Hayes did not make the threat known publicly until Nov. 11, when the Times ran a story on it, saying the paper “decided to keep it private for a few days so police could begin an investigation. I believe waiting until Saturday to publish a story was a good compromise. It gave the police department time to look into the situation and the newspaper is still informing the public one week before the parade. Parade-goers are aware of the situation and can decide what is in their best interest.”

Hayes would not elaborate on the contents of the letter, including the nature of the threat. Representatives for Gettysburg law enforcement and the FBI could not be reached for comment. Several Gettysburg reenactors and parade goers discussing the threat on Facebook were undaunted, saying they will participate Saturday. 

On November 19, 1946, Congress formally designated November 19, the anniversary date of the Gettysburg Address, as “Dedication Day.” Since then, the parade in its honor has grown into one of the largest and oldest Civil War processions in the United States, attracting thousands of visitors each year. The parade is a key boost to the local economy, filling hotels and restaurants each fall as it coincides with the anniversary of President Abraham Lincoln’s November 19, 1863, Gettysburg Address.

The threat at Gettysburg comes amid heightened national tensions over the portrayal of the Civil War in public spaces as protestors argue statues and other displays honoring Confederate actions serve only to highlight what they see as a treasonous movement that split the nation in a bloody bid to preserve the practice of slavery. Others contend that monuments to Confederate troops serve to recognize a central event in Southern history and the battle over states’ rights.

An October 15th Civil War remembrance event was canceled last month in Middletown, Va., after authorities there received an anonymous bomb threat and found a suspicious package on site during the planned celebration of the 153rd anniversary of the Battle of Cedar Creek.  The event was canceled after the package appeared to be a pipe bomb. It was then rendered safe by the Virginia State Police. Law enforcement officials would not say whether there was a link between that threat and the one made against the Gettysburg parade.

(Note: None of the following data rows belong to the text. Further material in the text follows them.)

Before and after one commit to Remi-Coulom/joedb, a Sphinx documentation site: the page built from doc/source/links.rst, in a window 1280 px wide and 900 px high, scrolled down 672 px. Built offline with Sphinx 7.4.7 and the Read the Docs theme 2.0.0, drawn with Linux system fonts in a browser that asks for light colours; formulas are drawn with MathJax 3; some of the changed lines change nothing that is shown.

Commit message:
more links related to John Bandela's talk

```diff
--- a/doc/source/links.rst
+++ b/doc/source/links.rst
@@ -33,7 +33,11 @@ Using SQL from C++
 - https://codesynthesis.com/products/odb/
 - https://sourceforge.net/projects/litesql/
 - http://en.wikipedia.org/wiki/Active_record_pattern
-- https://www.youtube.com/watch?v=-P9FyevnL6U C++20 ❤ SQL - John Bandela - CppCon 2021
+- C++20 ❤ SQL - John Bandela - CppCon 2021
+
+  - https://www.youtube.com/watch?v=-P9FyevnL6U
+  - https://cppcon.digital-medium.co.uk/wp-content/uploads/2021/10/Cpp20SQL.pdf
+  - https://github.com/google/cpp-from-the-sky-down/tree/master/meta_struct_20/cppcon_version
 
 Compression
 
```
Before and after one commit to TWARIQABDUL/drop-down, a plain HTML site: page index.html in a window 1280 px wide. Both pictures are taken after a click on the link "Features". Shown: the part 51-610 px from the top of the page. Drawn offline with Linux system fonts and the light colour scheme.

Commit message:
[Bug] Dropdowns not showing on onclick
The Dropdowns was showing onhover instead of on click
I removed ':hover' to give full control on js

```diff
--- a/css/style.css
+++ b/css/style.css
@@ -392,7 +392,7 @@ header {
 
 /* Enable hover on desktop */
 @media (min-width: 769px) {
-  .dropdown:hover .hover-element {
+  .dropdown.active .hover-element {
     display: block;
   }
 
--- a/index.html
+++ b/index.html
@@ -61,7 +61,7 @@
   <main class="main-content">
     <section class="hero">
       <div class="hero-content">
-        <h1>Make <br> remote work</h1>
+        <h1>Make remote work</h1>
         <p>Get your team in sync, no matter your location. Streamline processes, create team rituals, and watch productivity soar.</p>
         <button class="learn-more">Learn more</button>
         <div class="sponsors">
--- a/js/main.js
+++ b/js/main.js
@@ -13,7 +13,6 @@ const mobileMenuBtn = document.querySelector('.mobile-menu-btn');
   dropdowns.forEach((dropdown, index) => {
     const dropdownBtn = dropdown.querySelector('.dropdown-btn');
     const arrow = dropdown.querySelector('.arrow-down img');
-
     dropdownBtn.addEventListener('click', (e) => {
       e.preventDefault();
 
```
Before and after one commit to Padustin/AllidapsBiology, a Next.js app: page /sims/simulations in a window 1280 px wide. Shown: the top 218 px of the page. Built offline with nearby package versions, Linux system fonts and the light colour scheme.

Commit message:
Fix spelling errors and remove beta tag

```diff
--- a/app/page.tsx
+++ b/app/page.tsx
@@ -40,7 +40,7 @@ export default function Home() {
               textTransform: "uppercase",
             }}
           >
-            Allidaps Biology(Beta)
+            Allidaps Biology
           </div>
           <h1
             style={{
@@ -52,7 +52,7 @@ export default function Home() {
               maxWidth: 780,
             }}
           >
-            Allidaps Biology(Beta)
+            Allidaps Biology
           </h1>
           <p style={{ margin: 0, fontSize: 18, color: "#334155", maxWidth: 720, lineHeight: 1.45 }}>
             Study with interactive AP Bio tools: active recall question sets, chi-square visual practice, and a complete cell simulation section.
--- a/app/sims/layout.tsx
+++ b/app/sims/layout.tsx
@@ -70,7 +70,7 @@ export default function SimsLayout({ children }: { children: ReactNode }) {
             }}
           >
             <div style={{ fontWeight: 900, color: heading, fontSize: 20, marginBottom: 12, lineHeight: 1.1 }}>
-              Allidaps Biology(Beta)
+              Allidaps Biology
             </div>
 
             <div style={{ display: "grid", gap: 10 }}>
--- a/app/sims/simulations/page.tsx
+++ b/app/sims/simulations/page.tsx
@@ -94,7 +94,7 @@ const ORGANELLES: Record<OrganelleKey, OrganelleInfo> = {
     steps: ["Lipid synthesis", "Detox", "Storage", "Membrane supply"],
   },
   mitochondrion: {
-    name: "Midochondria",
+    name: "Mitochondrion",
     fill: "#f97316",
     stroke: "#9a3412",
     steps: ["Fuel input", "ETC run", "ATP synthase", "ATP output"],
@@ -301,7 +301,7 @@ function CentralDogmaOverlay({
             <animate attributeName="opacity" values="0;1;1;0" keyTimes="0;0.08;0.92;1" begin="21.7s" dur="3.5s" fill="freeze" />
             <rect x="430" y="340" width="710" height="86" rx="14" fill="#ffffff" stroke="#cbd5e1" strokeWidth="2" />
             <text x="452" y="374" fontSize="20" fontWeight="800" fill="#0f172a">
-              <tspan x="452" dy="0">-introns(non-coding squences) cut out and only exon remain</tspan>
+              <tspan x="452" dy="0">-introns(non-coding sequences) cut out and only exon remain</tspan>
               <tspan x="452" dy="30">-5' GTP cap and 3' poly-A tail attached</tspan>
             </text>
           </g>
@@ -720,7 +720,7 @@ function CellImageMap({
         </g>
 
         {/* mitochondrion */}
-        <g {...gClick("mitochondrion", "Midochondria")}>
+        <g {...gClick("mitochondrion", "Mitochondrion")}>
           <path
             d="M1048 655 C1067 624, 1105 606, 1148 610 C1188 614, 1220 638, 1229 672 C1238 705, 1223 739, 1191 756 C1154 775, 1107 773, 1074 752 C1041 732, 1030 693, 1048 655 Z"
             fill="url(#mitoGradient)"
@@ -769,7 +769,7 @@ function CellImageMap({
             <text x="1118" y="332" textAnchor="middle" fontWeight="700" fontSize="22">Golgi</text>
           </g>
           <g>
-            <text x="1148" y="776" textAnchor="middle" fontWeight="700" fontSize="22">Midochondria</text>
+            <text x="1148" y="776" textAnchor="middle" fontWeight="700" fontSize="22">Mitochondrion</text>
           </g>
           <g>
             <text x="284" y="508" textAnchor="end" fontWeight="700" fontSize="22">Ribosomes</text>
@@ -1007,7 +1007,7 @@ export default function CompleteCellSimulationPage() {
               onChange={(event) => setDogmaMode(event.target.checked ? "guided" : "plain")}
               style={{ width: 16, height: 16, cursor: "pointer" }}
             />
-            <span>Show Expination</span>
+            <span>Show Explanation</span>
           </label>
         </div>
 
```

For more information about routes and security, follow the Gettysburg Remembrance Day Parade Facebook page.